'''

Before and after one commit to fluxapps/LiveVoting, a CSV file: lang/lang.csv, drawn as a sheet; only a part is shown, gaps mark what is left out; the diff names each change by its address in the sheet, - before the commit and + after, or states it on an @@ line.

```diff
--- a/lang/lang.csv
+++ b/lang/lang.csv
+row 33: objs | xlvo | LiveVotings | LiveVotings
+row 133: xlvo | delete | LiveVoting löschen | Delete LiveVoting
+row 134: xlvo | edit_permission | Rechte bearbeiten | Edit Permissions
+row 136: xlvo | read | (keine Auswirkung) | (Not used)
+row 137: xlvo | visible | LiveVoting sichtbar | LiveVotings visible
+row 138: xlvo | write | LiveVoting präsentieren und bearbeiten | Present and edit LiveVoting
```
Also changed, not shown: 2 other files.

'''
'''

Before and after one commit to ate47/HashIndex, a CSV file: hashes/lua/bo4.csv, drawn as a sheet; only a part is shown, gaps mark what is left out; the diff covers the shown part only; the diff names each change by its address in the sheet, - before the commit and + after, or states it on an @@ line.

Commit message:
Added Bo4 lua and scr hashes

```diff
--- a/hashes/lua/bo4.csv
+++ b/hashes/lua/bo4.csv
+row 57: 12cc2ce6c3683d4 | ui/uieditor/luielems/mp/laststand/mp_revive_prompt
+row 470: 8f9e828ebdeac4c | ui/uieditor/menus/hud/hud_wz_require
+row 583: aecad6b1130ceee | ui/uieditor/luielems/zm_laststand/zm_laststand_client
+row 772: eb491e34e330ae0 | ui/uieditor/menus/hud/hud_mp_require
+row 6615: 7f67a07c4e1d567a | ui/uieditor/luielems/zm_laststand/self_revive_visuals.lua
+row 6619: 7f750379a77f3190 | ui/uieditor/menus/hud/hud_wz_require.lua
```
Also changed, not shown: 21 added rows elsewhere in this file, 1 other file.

'''

**Task requirements**. Copy each line of the preceding data that contains the string "xlvo".

**Task solution**.
+row 33: objs | xlvo | LiveVotings | LiveVotings
+row 133: xlvo | delete | LiveVoting löschen | Delete LiveVoting
+row 134: xlvo | edit_permission | Rechte bearbeiten | Edit Permissions
+row 136: xlvo | read | (keine Auswirkung) | (Not used)
+row 137: xlvo | visible | LiveVoting sichtbar | LiveVotings visible
+row 138: xlvo | write | LiveVoting präsentieren und bearbeiten | Present and edit LiveVoting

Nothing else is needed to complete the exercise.